To conclude, we found that the coexistence of diabetes and depression after MI is related to increased mortality, beyond the effect on mortality of diabetes and depression alone in MI patients.
DepreMI was funded by a grant from the Netherlands Organization of Scientific Research (Zon MW, 904-57-100). MIND-IT was supported by a grant from the Netherlands Heart Foundation (97.016). MIND-IT received educational grants from Organon (Oss, the Netherlands) and Lundbeck (Amsterdam, the Netherlands).
The funding organizations had no role in the design and conduct of the study; collection, management, analysis, and interpretation of the data; or preparation, review, and approval of the manuscript.
No potential conflicts of interest relevant to this article were reported.
M.B. researched data and wrote the manuscript. F.P. contributed to discussion and reviewed and edited the manuscript. M.Z. researched data, contributed to discussion, and reviewed and edited the manuscript. J.P.v.M. and P.d.J. acquired data, contributed to discussion, and reviewed and edited the manuscript. M.B. is the guarantor of this work and, as such, had full access to all the data in the study and takes responsibility for the integrity of the data and the accuracy of the data analysis.
Parts of this study were presented in abstract form at the 71st Scientific Sessions of the American Diabetes Association, San Diego, California, 24–28 June 2011.
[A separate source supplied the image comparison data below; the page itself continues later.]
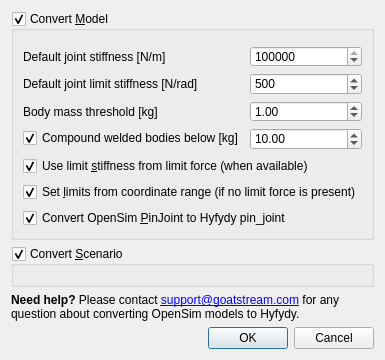
Old version of the form src/sconestudio/ConvertScenario.ui in the repository tgeijten/scone-studio.
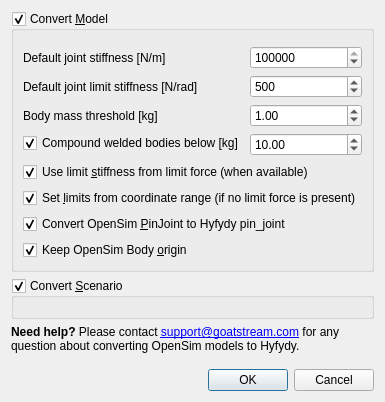
New version of the form. Custom widgets are drawn as their Qt base class.

Commit message: N*: Model Conversion now provides option to keep OpenSim Body origin

```diff
--- a/src/sconestudio/ConvertScenario.ui
+++ b/src/sconestudio/ConvertScenario.ui
@@ -6,8 +6,8 @@
    <rect>
     <x>0</x>
     <y>0</y>
-    <width>360</width>
-    <height>360</height>
+    <width>385</width>
+    <height>402</height>
    </rect>
   </property>
   <property name="windowTitle">
@@ -172,6 +172,16 @@
         </property>
        </widget>
       </item>
+      <item>
+       <widget class="QCheckBox" name="keepOrigin">
+        <property name="text">
+         <string>Keep OpenSim Body &amp;origin</string>
+        </property>
+        <property name="checked">
+         <bool>true</bool>
+        </property>
+       </widget>
+      </item>
      </layout>
     </widget>
    </item>
```
Left out of the diff: 2 changed lines with no effect on the pictures. The commit also changes 1 other file.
The authors would like to thank the participants of DepreMI and MIND-IT.